     A few hours from sunset and many miles from our last hike we set out to find another ruin. This one was supposed to be in excellent condition. We wandered down a canyon for a couple miles before we started looking for it's location. As with all the ruins in the area, it would be set above the canyon floor, under an overhang, and well hidden. It took a little while to find it, after ascending to the canyon rim twice. The sun was starting to set and I was on a mission, I was not leaving until I found it, from what I knew about this spot it was going to be awesome. I was first to see it, and awesome it was. I waited for a few seconds to look over the scene and try to absorb this amazing place before I called to Steve, who was checking another lead nearby. Before Steve got there I stood in amazement, the Kiva was completely intact with a ladder sticking out the rectangular hole. It was like some one had just left a few weeks ago, not 800 years. It was hard to leave so soon but the sun was setting and would be dark in less than an hour. We ended up hiking the last 30 minutes in the dark, tired form a long day, and our headlamps leading the way back to camp.
    By all means get out there and see this stuff before it's gone, trampled, over managed, or your too old. Bring your close friends, family, kids or wife, and do it with respect, you will not be disappointed. There are already enough sites listing these ruins I just don't want to add to the amount of outside traffic. If you are interested and I know you, just ask and I will set you up with what I know, I'll even go back with you.

Fat-bikes were the preferred mode of travel on the  high-clearance roads
It looks like this everywhere

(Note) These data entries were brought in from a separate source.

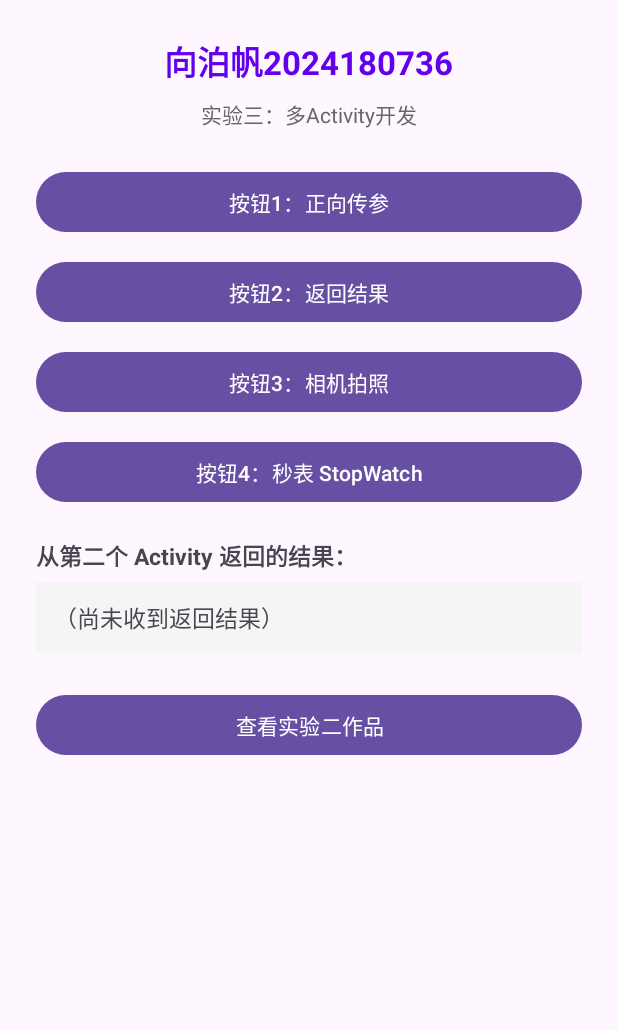
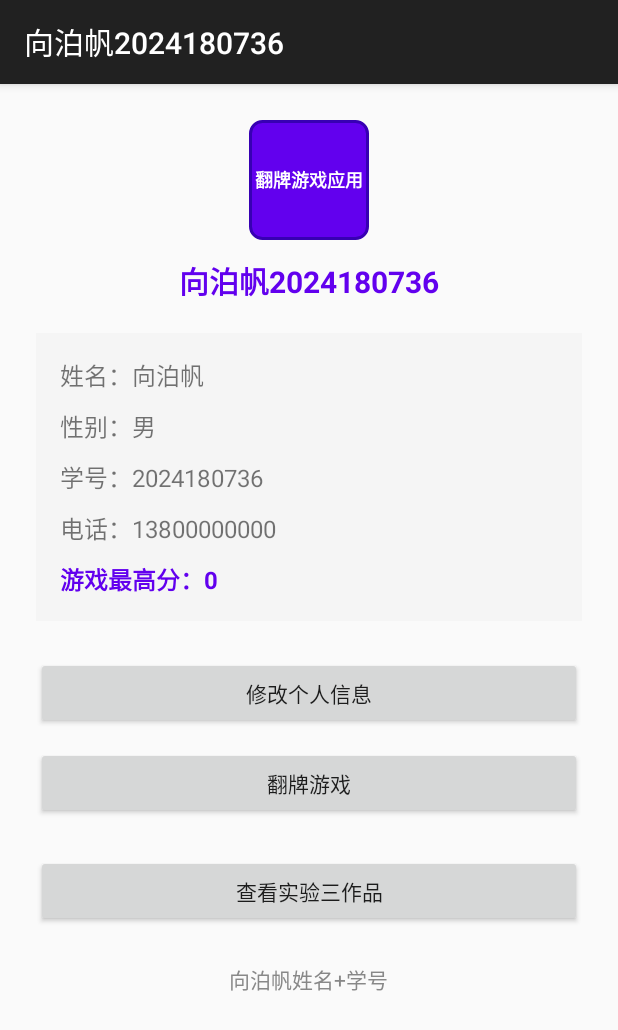
Before and after one commit to sail0212/20214180736, an Android app: the screen it shows after launch (LabThreeActivity before the commit, LabFourActivity after it), on a phone screen of 412 x 824 dp. Shown: the top 1030 px of the screen. Run offline under Robolectric (Android 15) with nearby library versions, the phone set to English and light mode, and no system bars.

Commit message:
实验4：翻牌游戏应用（3个Activity/翻牌游戏MVC/单元测试与UI测试）- 向泊帆2024180736

```diff
--- a/app/build.gradle.kts
+++ b/app/build.gradle.kts
@@ -43,4 +43,5 @@ dependencies {
     testImplementation(libs.junit)
     androidTestImplementation(libs.androidx.espresso.core)
     androidTestImplementation(libs.androidx.junit)
+    androidTestImplementation(libs.androidx.test.core)
 }
--- /dev/null
+++ b/app/src/main/java/com/example/myapplication/lab4/LabFourActivity.kt
@@ -0,0 +1,127 @@
+package com.example.myapplication.lab4
+
+import android.app.Activity
+import android.content.Intent
+import android.os.Bundle
+import androidx.activity.result.contract.ActivityResultContracts
+import androidx.appcompat.app.AppCompatActivity
+import com.example.myapplication.R
+import com.example.myapplication.databinding.ActivityLabFourBinding
+
+/**
+ * 实验四：翻牌游戏应用 —— 主Activity（启动页）
+ * 显示当前玩家基本信息（姓名、性别、学号、电话、当前最高分），
+ * 并提供"修改个人信息"与"翻牌游戏"两个入口。
+ * 按实验要求，修改后的信息与最高分仅在本次运行期间通过 Intent 在内存传递，不保存到文件。
+ */
+class LabFourActivity : AppCompatActivity() {
+
+    private lateinit var binding: ActivityLabFourBinding
+
+    private var name: String = ""
+    private var gender: String = ""
+    private var studentId: String = ""
+    private var phone: String = ""
+    private var bestScore: Int = 0
+
+    // 接收信息修改页回传的玩家信息
+    private val editLauncher =
+        registerForActivityResult(ActivityResultContracts.StartActivityForResult()) { result ->
+            if (result.resultCode == Activity.RESULT_OK) {
+                val data = result.data ?: return@registerForActivityResult
+                name = data.getStringExtra(InfoEditActivity.EXTRA_NAME).orEmpty().ifEmpty { name }
+                gender = data.getStringExtra(InfoEditActivity.EXTRA_GENDER).orEmpty().ifEmpty { gender }
+                phone = data.getStringExtra(InfoEditActivity.EXTRA_PHONE).orEmpty().ifEmpty { phone }
+                render()
+            }
+        }
+
+    // 接收翻牌游戏页回传的本次得分，最高分在内存中更新
+    private val gameLauncher =
+        registerForActivityResult(ActivityResultContracts.StartActivityForResult()) { result ->
+            if (result.resultCode == Activity.RESULT_OK) {
+                val score = result.data?.getIntExtra(CardGameActivity.EXTRA_SCORE, 0) ?: 0
+                if (score > bestScore) bestScore = score
+                render()
+            }
+        }
+
+    override fun onCreate(savedInstanceState: Bundle?) {
+        super.onCreate(savedInstanceState)
+        binding = ActivityLabFourBinding.inflate(layoutInflater)
+        setContentView(binding.root)
+        title = getString(R.string.lab4_app_title)
+
+        // 横竖屏重建时恢复内存中的玩家状态
+        if (savedInstanceState != null) {
+            name = savedInstanceState.getString(KEY_NAME).orEmpty()
+            gender = savedInstanceState.getString(KEY_GENDER).orEmpty()
+            studentId = savedInstanceState.getString(KEY_STUDENT_ID).orEmpty()
+            phone = savedInstanceState.getString(KEY_PHONE).orEmpty()
+            bestScore = savedInstanceState.getInt(KEY_BEST_SCORE, 0)
+        } else {
+            initPlayerInfo()
+        }
+        render()
+
+        binding.btnEditInfo.setOnClickListener {
+            val intent = Intent(this, InfoEditActivity::class.java).apply {
+                putExtra(InfoEditActivity.EXTRA_NAME, name)
+                putExtra(InfoEditActivity.EXTRA_GENDER, gender)
+                putExtra(InfoEditActivity.EXTRA_PHONE, phone)
+            }
+            editLauncher.launch(intent)
+        }
+
+        binding.btnPlayGame.setOnClickListener {
+            val intent = Intent(this, CardGameActivity::class.java).apply {
+                putExtra(EXTRA_NAME, name)
+                putExtra(EXTRA_STUDENT_ID, studentId)
+                putExtra(EXTRA_BEST_SCORE, bestScore)
+            }
+            gameLauncher.launch(intent)
+        }
+
+        // 附加：跳转到实验三作品
+        binding.btnToLab3.setOnClickListener {
+            startActivity(Intent(this, com.example.myapplication.lab3.LabThreeActivity::class.java))
+        }
+    }
+
+    private fun initPlayerInfo() {
+        name = getString(R.string.p_default_name)
+        gender = getString(R.string.p_default_gender)
+        studentId = getString(R.string.p_default_student_id)
+        phone = getString(R.string.p_default_phone)
+        bestScore = getString(R.string.p_best_score_initial).toIntOrNull() ?: 0
+    }
+
+    private fun render() {
+        binding.tvName.text = getString(R.string.p_label_name) + name
+        binding.tvGender.text = getString(R.string.p_label_gender) + gender
+        binding.tvStudentId.text = getString(R.string.p_label_student_id) + studentId
+        binding.tvPhone.text = getString(R.string.p_label_phone) + phone
+        binding.tvBestScore.text = getString(R.string.p_label_best_score) + bestScore
+        binding.tvFooter.text = name + getString(R.string.p_footer)
+    }
+
+    override fun onSaveInstanceState(outState: Bundle) {
+        super.onSaveInstanceState(outState)
+        outState.putString(KEY_NAME, name)
+        outState.putString(KEY_GENDER, gender)
+        outState.putString(KEY_STUDENT_ID, studentId)
+        outState.putString(KEY_PHONE, phone)
+        outState.putInt(KEY_BEST_SCORE, bestScore)
+    }
+
+    companion object {
+        const val EXTRA_NAME = "extra_name"
+        const val EXTRA_STUDENT_ID = "extra_student_id"
+        const val EXTRA_BEST_SCORE = "extra_best_score"
+        private const val KEY_NAME = "key_name"
+        private const val KEY_GENDER = "key_gender"
+        private const val KEY_STUDENT_ID = "key_student_id"
+        private const val KEY_PHONE = "key_phone"
+        private const val KEY_BEST_SCORE = "key_best_score"
+    }
+}
--- /dev/null
+++ b/app/src/main/res/drawable/bg_card_back.xml
@@ -0,0 +1,7 @@
+<?xml version="1.0" encoding="utf-8"?>
+<shape xmlns:android="http://schemas.android.com/apk/res/android"
+    android:shape="rectangle">
+    <solid android:color="#FF6200EE" />
+    <stroke android:width="2dp" android:color="#FF3700B3" />
+    <corners android:radius="8dp" />
+</shape>
--- /dev/null
+++ b/app/src/main/res/layout/activity_lab_four.xml
@@ -0,0 +1,111 @@
+<?xml version="1.0" encoding="utf-8"?>
+<ScrollView xmlns:android="http://schemas.android.com/apk/res/android"
+    android:layout_width="match_parent"
+    android:layout_height="match_parent"
+    android:fillViewport="true">
+
+    <LinearLayout
+        android:layout_width="match_parent"
+        android:layout_height="wrap_content"
+        android:orientation="vertical"
+        android:gravity="center_horizontal"
+        android:padding="24dp">
+
+        <!-- 头像（用圆形文字背景近似表示） -->
+        <TextView
+            android:layout_width="80dp"
+            android:layout_height="80dp"
+            android:background="@drawable/bg_card_back"
+            android:gravity="center"
+            android:text="@string/lab4_title"
+            android:textColor="#FFFFFF"
+            android:textSize="12sp"
+            android:textStyle="bold" />
+
+        <TextView
+            android:layout_width="wrap_content"
+            android:layout_height="wrap_content"
+            android:text="@string/lab4_app_title"
+            android:textSize="20sp"
+            android:textStyle="bold"
+            android:textColor="@color/purple_500"
+            android:layout_marginTop="12dp"
+            android:layout_marginBottom="20dp" />
+
+        <LinearLayout
+            android:layout_width="match_parent"
+            android:layout_height="wrap_content"
+            android:orientation="vertical"
+            android:background="#F5F5F5"
+            android:padding="16dp">
+
+            <TextView
+                android:id="@+id/tvName"
+                android:layout_width="match_parent"
+                android:layout_height="wrap_content"
+                android:textSize="16sp"
+                android:layout_marginBottom="10dp" />
+
+            <TextView
+                android:id="@+id/tvGender"
+                android:layout_width="match_parent"
+                android:layout_height="wrap_content"
+                android:textSize="16sp"
+                android:layout_marginBottom="10dp" />
+
+            <TextView
+                android:id="@+id/tvStudentId"
+                android:layout_width="match_parent"
+                android:layout_height="wrap_content"
+                android:textSize="16sp"
+                android:layout_marginBottom="10dp" />
+
+            <TextView
+                android:id="@+id/tvPhone"
+                android:layout_width="match_parent"
+                android:layout_height="wrap_content"
+                android:textSize="16sp"
+                android:layout_marginBottom="10dp" />
+
+            <TextView
+                android:id="@+id/tvBestScore"
+                android:layout_width="match_parent"
+                android:layout_height="wrap_content"
+                android:textSize="16sp"
+                android:textStyle="bold"
+                android:textColor="@color/purple_500" />
+
+        </LinearLayout>
+
+        <Button
+            android:id="@+id/btnEditInfo"
+            android:layout_width="match_parent"
+            android:layout_height="wrap_content"
+            android:text="@string/p_btn_edit_info"
+            android:layout_marginTop="24dp"
+            android:layout_marginBottom="12dp" />
+
+        <Button
+            android:id="@+id/btnPlayGame"
+            android:layout_width="match_parent"
+            android:layout_height="wrap_content"
+            android:text="@string/p_btn_play_game" />
+
+        <Button
+            android:id="@+id/btnToLab3"
+            android:layout_width="match_parent"
+            android:layout_height="wrap_content"
+            android:text="@string/p_btn_to_lab3"
+            android:layout_marginTop="24dp" />
+
+        <TextView
+            android:id="@+id/tvFooter"
+            android:layout_width="wrap_content"
+            android:layout_height="wrap_content"
+            android:text="@string/p_footer"
+            android:textSize="14sp"
+            android:textColor="#888888"
+            android:layout_marginTop="24dp" />
+
+    </LinearLayout>
+</ScrollView>
--- a/app/src/main/res/values-night/themes.xml
+++ b/app/src/main/res/values-night/themes.xml
@@ -1,6 +1,6 @@
 <resources xmlns:tools="http://schemas.android.com/tools">
     <!-- Base application theme. -->
-    <style name="Base.Theme.MyApplication" parent="Theme.Material3.DayNight.NoActionBar">
+    <style name="Base.Theme.MyApplication" parent="Theme.MaterialComponents.DayNight.DarkActionBar.Bridge">
         <!-- Customize your dark theme here. -->
         <!-- <item name="colorPrimary">@color/my_dark_primary</item> -->
     </style>
--- a/app/src/main/res/values/strings.xml
+++ b/app/src/main/res/values/strings.xml
@@ -105,4 +105,47 @@
     <string name="s4_reset">重置</string>
     <string name="s4_status_running">状态：计时中</string>
     <string name="s4_status_paused">状态：已暂停</string>
+
+    <!-- ==================== 实验四：翻牌游戏应用 ==================== -->
+    <string name="lab4_title">翻牌游戏应用</string>
+    <!-- 提交要求：APP应用标题为姓名+学号 -->
+    <string name="lab4_app_title">向泊帆2024180736</string>
+
+    <!-- 主界面：玩家信息 -->
+    <string name="p_label_name">姓名：</string>
+    <string name="p_label_gender">性别：</string>
+    <string name="p_label_student_id">学号：</string>
+    <string name="p_label_phone">电话：</string>
+    <string name="p_label_best_score">游戏最高分：</string>
+    <string name="p_default_name">向泊帆</string>
+    <string name="p_default_gender">男</string>
+    <string name="p_default_student_id">2024180736</string>
+    <string name="p_default_phone">13800000000</string>
+    <string name="p_best_score_initial">0</string>
+    <string name="p_footer">姓名+学号</string>
+    <string name="p_btn_edit_info">修改个人信息</string>
+    <string name="p_btn_play_game">翻牌游戏</string>
+    <string name="p_btn_to_lab3">查看实验三作品</string>
+
+    <!-- 信息修改界面 -->
+    <string name="edit_title">信息修改</string>
+    <string name="edit_hint_name">请输入姓名</string>
+    <string name="edit_hint_phone">请输入电话号码</string>
+    <string name="edit_label_gender">性别</string>
+    <string name="edit_male">男</string>
+    <string name="edit_female">女</string>
+    <string name="edit_save">保存</string>
+    <string name="edit_cancel">取消</string>
+
+    <!-- 翻牌游戏界面 -->
+    <string name="game_title">翻牌游戏</string>
+    <string name="game_score">得分：%1$d</string>
+    <string name="game_score_initial">得分：0</string>
+    <string name="game_btn_reset">重置游戏</string>
+    <string name="game_btn_exit">退出</string>
+    <string name="game_card_back">牌背</string>
+    <string name="game_best_updated">新纪录！最高分：%1$d</string>
+
+    <!-- 单元测试/UI测试用字符串 -->
+    <string name="test_player_name">测试玩家</string>
 </resources>
--- a/app/src/main/res/values/themes.xml
+++ b/app/src/main/res/values/themes.xml
@@ -1,9 +1,11 @@
 <resources xmlns:tools="http://schemas.android.com/tools">
     <!-- Base application theme. -->
-    <style name="Base.Theme.MyApplication" parent="Theme.Material3.DayNight.NoActionBar">
+    <style name="Base.Theme.MyApplication" parent="Theme.MaterialComponents.DayNight.DarkActionBar.Bridge">
         <!-- Customize your light theme here. -->
         <!-- <item name="colorPrimary">@color/my_light_primary</item> -->
     </style>
 
+    <!-- 实验四补充要求：将主题 parent 改为 MaterialComponents.DayNight.DarkActionBar.Bridge，
+         解决新版 Android Studio 下按钮设置背景后无变化的问题 -->
     <style name="Theme.MyApplication" parent="Base.Theme.MyApplication" />
 </resources>
--- a/gradle/libs.versions.toml
+++ b/gradle/libs.versions.toml
@@ -2,8 +2,8 @@
 agp = "9.4.0"
 coreKtx = "1.10.1"
 junit = "4.13.2"
-junitVersion = "1.1.5"
-espressoCore = "3.5.1"
+junitVersion = "1.3.0"
+espressoCore = "3.7.0"
 appcompat = "1.6.1"
 material = "1.10.0"
 activityKtx = "1.8.0"
@@ -14,6 +14,7 @@ androidx-core-ktx = { group = "androidx.core", name = "core-ktx", version.ref =
 junit = { group = "junit", name = "junit", version.ref = "junit" }
 androidx-junit = { group = "androidx.test.ext", name = "junit", version.ref = "junitVersion" }
 androidx-espresso-core = { group = "androidx.test.espresso", name = "espresso-core", version.ref = "espressoCore" }
+androidx-test-core = { group = "androidx.test", name = "core", version.ref = "junitVersion" }
 androidx-appcompat = { group = "androidx.appcompat", name = "appcompat", version.ref = "appcompat" }
 material = { group = "com.google.android.material", name = "material", version.ref = "material" }
 androidx-activity-ktx = { group = "androidx.activity", name = "activity-ktx", version.ref = "activityKtx" }
```
Also changed, not shown: app/src/main/AndroidManifest.xml (+12 -2 lines), app/src/main/java/cn/edu/sicnu/cardgame/Card.kt (added, +25 -0 lines), app/src/main/java/cn/edu/sicnu/cardgame/CardMatchingGame.kt (added, +53 -0 lines), app/src/main/java/cn/edu/sicnu/cardgame/Deck.kt (added, +24 -0 lines), app/src/main/java/com/example/myapplication/lab4/CardGameActivity.kt (added, +113 -0 lines), app/src/main/java/com/example/myapplication/lab4/InfoEditActivity.kt (added, +65 -0 lines), app/src/main/res/layout/activity_card_game.xml (added, +53 -0 lines), app/src/main/res/layout/activity_info_edit.xml (added, +93 -0 lines), 2 other files.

The ruins are on the opposite side of the point

Back on the canyon floor searching for kivas

This is the inside of a kiva, they are recessed into the ground  and accessed by ladder. The walls inside look like old plaster, the ceiling is black with soot

Pottery,corncobs etc.

On our way out we thought for sure there would be some ruins in this cave-like opening,  there weren't

Not good for mini-van, Very good for fat-bike

On our way to the third ruin, near sunset 

Amazing! the little white things are pieces of paper that say "DO NOT WALK ON ROOF" . Some dip shit's foot prints went right across the roof!

I'm home

This is the same thing "they" saw when exiting the kiva